### DIRECTIONS FOR THIS TASK
Copy each record below exactly, please, and leave its pictures out.

### Version comparison data
--- --- ---

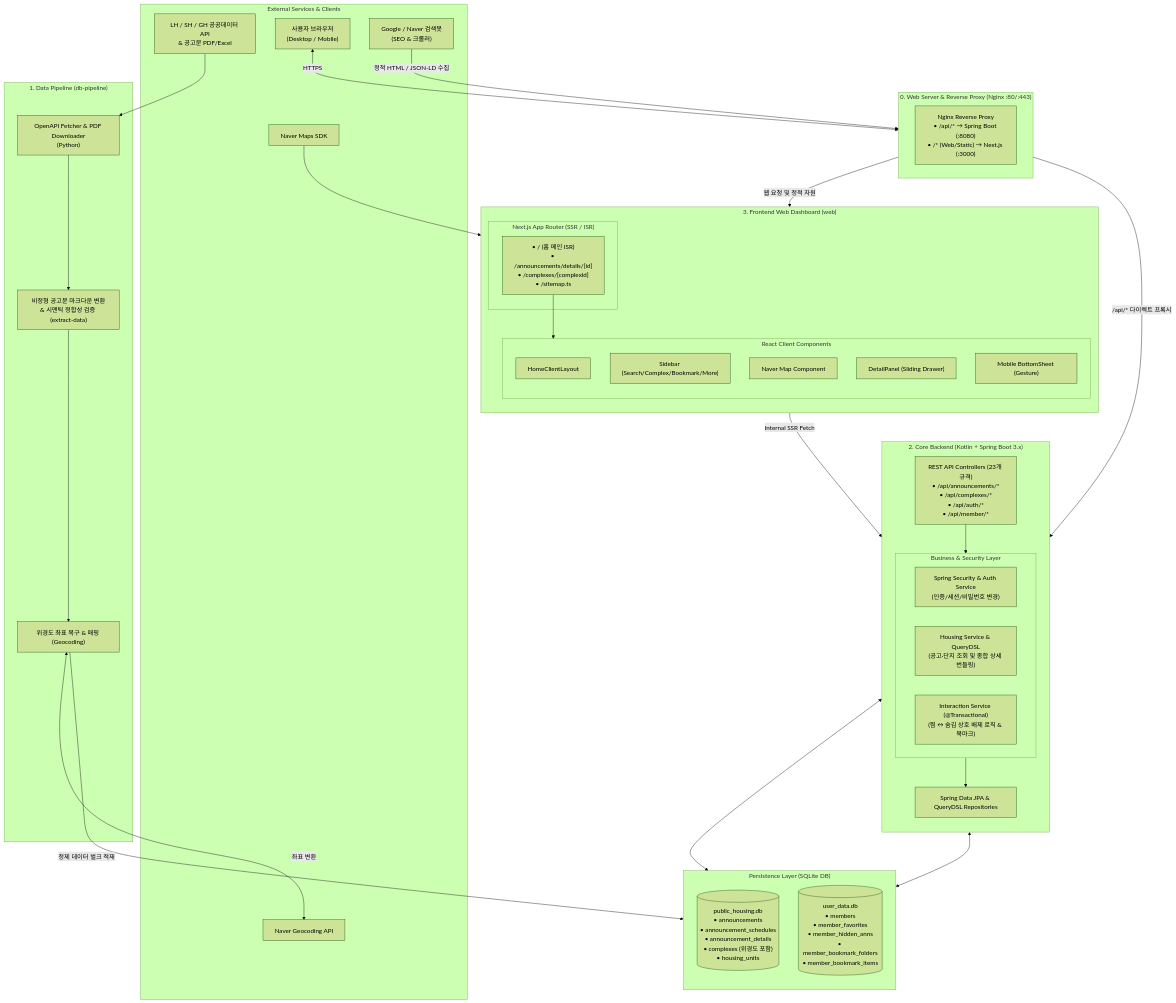
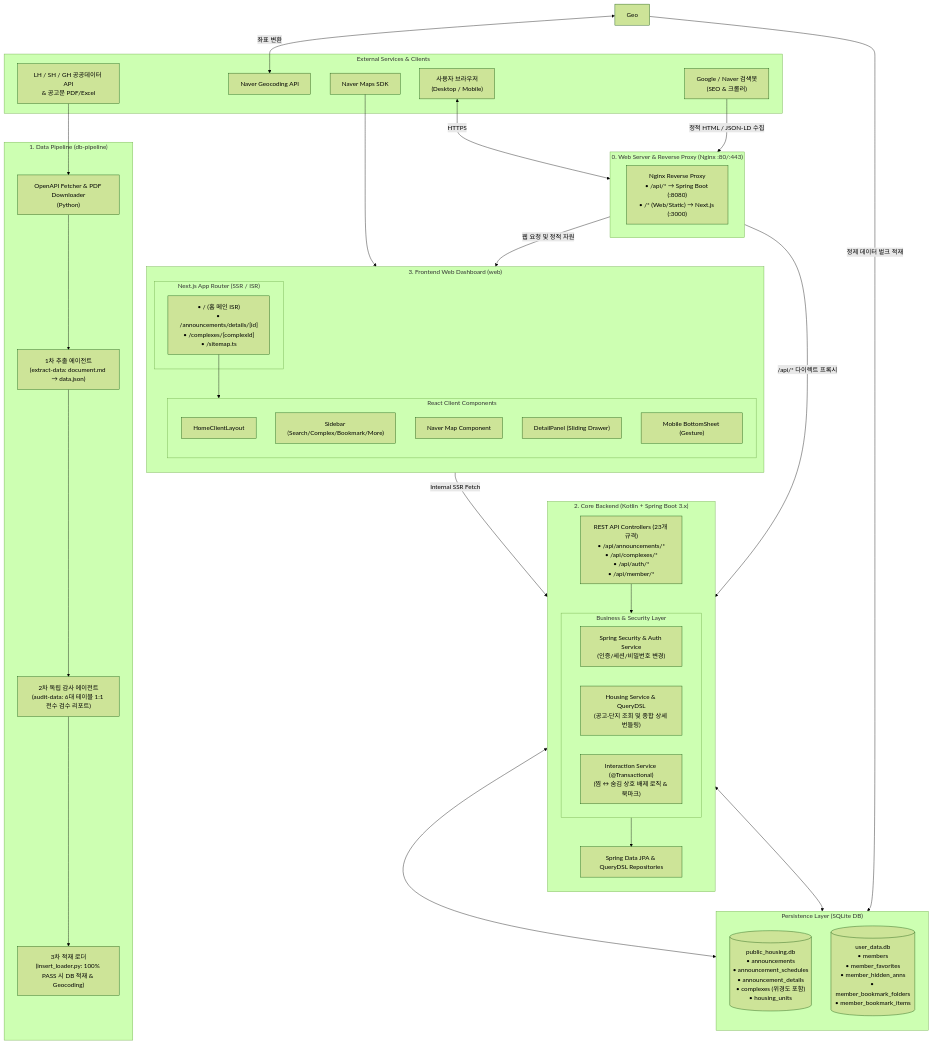
Before and after one commit to JaeMin1130/pleasehome: the first of 2 diagrams in docs/dev/ARCHITECTURE.md, drawn with Mermaid (forest theme). The commit also changed 4 other files, not shown here.

```diff
--- a/docs/dev/ARCHITECTURE.md
+++ b/docs/dev/ARCHITECTURE.md
@@ -30,9 +30,10 @@
     %% 2. 데이터 파이프라인 계층
     subgraph Pipeline["1. Data Pipeline (db-pipeline)"]
         Fetch["OpenAPI Fetcher & PDF Downloader<br>(Python)"]
-        Parser["비정형 공고문 마크다운 변환<br>& 시맨틱 정합성 검증 (extract-data)"]
-        Geo["위경도 좌표 복구 & 매핑 (Geocoding)"]
-        Fetch --> Parser --> Geo
+        ExtractAgent["1차 추출 에이전트<br>(extract-data: document.md → data.json)"]
+        AuditAgent["2차 독립 감사 에이전트<br>(audit-data: 6대 테이블 1:1 전수 검수 리포트)"]
+        Loader["3차 적재 로더<br>(insert_loader.py: 100% PASS 시 DB 적재 & Geocoding)"]
+        Fetch --> ExtractAgent --> AuditAgent --> Loader
     end
 
     %% 3. 데이터베이스 계층
```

--- --- ---

### RESULT FOR THIS TASK
Before and after one commit to JaeMin1130/pleasehome: the first of 2 diagrams in docs/dev/ARCHITECTURE.md, drawn with Mermaid (forest theme). The commit also changed 4 other files, not shown here.

```diff
--- a/docs/dev/ARCHITECTURE.md
+++ b/docs/dev/ARCHITECTURE.md
@@ -30,9 +30,10 @@
     %% 2. 데이터 파이프라인 계층
     subgraph Pipeline["1. Data Pipeline (db-pipeline)"]
         Fetch["OpenAPI Fetcher & PDF Downloader<br>(Python)"]
-        Parser["비정형 공고문 마크다운 변환<br>& 시맨틱 정합성 검증 (extract-data)"]
-        Geo["위경도 좌표 복구 & 매핑 (Geocoding)"]
-        Fetch --> Parser --> Geo
+        ExtractAgent["1차 추출 에이전트<br>(extract-data: document.md → data.json)"]
+        AuditAgent["2차 독립 감사 에이전트<br>(audit-data: 6대 테이블 1:1 전수 검수 리포트)"]
+        Loader["3차 적재 로더<br>(insert_loader.py: 100% PASS 시 DB 적재 & Geocoding)"]
+        Fetch --> ExtractAgent --> AuditAgent --> Loader
     end
 
     %% 3. 데이터베이스 계층
```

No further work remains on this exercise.